▸ **EXERCISE GOAL**
Every line with "errors" in it must be copied from the data.

Stored items from a collection:
▬▬▬▬▬▬

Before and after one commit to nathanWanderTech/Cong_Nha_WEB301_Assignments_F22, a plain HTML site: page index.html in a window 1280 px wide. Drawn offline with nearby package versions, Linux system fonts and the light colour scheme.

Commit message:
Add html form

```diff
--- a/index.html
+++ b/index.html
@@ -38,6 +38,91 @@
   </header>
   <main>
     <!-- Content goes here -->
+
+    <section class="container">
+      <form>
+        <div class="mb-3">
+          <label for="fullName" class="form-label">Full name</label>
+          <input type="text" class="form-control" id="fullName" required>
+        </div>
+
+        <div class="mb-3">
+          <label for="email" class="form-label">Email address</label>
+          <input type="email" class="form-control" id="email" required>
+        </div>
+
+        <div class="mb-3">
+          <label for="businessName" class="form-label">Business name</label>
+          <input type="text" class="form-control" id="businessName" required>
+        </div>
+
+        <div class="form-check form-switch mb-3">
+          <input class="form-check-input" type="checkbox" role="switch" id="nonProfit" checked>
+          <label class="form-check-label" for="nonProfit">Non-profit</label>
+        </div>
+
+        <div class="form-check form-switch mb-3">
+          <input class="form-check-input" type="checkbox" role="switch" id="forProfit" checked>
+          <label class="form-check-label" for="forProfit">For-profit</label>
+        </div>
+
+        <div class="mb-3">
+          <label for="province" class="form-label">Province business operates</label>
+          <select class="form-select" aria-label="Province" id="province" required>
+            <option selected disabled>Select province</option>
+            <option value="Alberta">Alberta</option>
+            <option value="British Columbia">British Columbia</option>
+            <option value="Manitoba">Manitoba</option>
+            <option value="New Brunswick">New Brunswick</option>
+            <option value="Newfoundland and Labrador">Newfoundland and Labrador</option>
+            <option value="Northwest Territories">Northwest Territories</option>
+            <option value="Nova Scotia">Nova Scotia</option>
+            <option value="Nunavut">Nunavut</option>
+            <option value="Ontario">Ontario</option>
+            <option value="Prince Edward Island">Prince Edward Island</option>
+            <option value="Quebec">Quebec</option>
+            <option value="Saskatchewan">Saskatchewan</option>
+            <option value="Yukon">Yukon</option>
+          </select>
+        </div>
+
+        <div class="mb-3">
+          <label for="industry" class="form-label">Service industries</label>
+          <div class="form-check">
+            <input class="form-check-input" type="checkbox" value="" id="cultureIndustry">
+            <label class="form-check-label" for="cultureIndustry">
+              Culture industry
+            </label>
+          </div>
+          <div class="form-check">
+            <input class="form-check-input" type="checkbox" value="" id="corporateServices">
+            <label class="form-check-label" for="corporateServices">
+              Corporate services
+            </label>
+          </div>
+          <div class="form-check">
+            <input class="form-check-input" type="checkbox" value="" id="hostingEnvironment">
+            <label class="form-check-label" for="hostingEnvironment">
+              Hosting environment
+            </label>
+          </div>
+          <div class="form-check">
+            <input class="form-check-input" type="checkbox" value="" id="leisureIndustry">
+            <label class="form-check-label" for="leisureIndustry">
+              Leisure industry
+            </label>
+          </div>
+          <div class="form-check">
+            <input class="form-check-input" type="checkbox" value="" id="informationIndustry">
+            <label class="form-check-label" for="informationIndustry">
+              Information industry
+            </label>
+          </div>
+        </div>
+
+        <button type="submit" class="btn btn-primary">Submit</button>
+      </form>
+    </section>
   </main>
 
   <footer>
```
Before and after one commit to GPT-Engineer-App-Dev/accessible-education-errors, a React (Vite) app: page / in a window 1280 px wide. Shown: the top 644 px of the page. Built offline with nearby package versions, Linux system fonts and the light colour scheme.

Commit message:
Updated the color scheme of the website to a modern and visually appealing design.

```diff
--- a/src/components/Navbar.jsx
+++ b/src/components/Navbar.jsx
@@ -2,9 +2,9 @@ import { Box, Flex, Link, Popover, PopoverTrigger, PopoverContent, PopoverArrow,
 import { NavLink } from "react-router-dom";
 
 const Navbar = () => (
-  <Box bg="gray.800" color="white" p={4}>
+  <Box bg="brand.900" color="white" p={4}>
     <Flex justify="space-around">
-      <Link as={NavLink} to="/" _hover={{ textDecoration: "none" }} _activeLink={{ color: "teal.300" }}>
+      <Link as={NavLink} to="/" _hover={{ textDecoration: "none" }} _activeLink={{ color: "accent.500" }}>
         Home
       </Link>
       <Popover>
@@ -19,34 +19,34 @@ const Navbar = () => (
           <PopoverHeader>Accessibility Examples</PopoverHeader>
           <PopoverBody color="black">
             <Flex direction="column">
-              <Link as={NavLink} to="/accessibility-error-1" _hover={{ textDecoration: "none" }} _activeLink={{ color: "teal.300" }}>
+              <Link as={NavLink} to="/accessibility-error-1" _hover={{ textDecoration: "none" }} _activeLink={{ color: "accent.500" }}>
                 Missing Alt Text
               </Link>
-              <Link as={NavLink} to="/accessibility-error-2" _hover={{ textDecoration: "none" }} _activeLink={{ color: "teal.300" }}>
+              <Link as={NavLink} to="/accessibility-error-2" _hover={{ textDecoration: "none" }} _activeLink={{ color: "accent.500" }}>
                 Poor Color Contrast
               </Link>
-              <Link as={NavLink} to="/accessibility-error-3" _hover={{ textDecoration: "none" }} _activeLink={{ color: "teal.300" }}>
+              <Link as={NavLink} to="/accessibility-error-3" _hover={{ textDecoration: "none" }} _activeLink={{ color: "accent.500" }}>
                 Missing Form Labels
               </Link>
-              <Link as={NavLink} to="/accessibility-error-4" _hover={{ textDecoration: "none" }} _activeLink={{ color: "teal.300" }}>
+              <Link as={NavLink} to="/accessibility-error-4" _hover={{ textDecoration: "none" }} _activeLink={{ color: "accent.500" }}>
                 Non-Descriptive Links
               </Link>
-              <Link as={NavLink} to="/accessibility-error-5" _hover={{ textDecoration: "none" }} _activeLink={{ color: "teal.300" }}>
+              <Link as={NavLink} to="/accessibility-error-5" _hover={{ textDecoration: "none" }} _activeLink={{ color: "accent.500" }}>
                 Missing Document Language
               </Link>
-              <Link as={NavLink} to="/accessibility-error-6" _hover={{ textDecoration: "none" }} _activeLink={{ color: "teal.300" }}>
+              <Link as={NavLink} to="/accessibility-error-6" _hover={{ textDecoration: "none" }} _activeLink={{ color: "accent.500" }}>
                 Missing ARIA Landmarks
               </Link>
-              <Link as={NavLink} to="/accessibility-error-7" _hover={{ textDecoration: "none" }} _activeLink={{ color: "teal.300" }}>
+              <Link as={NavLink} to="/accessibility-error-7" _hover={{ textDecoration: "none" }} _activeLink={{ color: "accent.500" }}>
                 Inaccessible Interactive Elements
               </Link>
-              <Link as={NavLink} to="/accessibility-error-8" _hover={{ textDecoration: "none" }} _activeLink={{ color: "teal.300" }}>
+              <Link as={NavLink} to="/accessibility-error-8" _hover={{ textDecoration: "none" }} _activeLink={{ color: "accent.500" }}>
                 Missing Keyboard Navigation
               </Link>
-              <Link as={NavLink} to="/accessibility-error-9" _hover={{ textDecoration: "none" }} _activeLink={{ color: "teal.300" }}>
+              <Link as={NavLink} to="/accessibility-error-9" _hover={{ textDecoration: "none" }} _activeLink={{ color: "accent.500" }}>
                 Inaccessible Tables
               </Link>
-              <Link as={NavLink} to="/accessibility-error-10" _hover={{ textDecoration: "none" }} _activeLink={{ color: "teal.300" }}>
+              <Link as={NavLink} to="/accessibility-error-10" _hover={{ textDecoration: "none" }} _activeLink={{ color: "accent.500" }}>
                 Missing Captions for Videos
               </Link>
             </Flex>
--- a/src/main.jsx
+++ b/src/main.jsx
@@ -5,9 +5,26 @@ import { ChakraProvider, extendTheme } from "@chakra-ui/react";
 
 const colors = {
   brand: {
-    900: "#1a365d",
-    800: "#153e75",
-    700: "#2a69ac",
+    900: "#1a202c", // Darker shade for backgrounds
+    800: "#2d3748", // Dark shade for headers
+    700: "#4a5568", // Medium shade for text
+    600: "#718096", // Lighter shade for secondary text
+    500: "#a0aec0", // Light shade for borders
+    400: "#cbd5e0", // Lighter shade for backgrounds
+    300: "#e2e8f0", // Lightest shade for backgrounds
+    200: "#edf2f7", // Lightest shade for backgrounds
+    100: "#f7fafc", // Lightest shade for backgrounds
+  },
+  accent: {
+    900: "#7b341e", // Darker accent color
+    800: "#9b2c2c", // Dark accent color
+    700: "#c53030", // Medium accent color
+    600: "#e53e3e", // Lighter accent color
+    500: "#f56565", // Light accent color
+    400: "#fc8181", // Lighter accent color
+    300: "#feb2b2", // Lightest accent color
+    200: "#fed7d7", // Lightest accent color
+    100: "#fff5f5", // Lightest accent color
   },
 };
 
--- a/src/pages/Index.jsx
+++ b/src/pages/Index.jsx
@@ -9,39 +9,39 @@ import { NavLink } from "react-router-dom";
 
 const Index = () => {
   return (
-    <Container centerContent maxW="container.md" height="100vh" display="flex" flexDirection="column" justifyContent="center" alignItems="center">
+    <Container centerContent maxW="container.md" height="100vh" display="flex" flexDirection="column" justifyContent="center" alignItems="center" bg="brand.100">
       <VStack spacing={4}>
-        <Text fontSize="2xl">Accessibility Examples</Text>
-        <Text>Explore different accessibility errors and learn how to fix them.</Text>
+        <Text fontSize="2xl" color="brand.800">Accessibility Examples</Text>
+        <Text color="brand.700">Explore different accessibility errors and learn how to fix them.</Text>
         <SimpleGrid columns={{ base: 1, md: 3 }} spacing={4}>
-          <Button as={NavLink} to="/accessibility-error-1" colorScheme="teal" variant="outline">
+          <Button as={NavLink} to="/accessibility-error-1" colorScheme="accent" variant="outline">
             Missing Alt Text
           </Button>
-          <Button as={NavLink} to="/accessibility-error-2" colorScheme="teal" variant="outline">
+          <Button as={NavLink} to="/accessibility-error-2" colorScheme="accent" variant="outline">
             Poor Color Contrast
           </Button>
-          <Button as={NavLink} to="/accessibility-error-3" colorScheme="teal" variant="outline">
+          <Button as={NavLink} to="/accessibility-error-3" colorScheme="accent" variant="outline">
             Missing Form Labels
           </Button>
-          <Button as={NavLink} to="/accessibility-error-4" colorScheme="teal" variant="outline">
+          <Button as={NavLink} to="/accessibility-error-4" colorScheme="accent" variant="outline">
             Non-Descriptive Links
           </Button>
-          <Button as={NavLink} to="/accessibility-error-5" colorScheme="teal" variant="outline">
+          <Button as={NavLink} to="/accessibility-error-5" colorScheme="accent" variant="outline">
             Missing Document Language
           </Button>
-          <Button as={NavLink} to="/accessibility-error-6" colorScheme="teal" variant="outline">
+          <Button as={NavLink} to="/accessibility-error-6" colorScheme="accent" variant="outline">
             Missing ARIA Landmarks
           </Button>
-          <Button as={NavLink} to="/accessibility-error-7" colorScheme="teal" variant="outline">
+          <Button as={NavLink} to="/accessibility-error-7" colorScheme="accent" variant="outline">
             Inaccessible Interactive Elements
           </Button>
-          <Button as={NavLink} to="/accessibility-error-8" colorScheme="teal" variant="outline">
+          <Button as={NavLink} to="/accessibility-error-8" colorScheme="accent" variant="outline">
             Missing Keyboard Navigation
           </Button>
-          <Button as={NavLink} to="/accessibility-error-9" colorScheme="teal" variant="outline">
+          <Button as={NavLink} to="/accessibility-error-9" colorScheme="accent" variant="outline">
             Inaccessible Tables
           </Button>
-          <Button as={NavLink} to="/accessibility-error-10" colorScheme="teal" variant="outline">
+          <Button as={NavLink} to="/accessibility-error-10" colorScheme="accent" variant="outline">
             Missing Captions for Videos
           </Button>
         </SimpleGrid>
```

▬▬▬▬▬▬

▸ **RESPONSE BOX**
Before and after one commit to GPT-Engineer-App-Dev/accessible-education-errors, a React (Vite) app: page / in a window 1280 px wide. Shown: the top 644 px of the page. Built offline with nearby package versions, Linux system fonts and the light colour scheme.
-        <Text>Explore different accessibility errors and learn how to fix them.</Text>
+        <Text color="brand.700">Explore different accessibility errors and learn how to fix them.</Text>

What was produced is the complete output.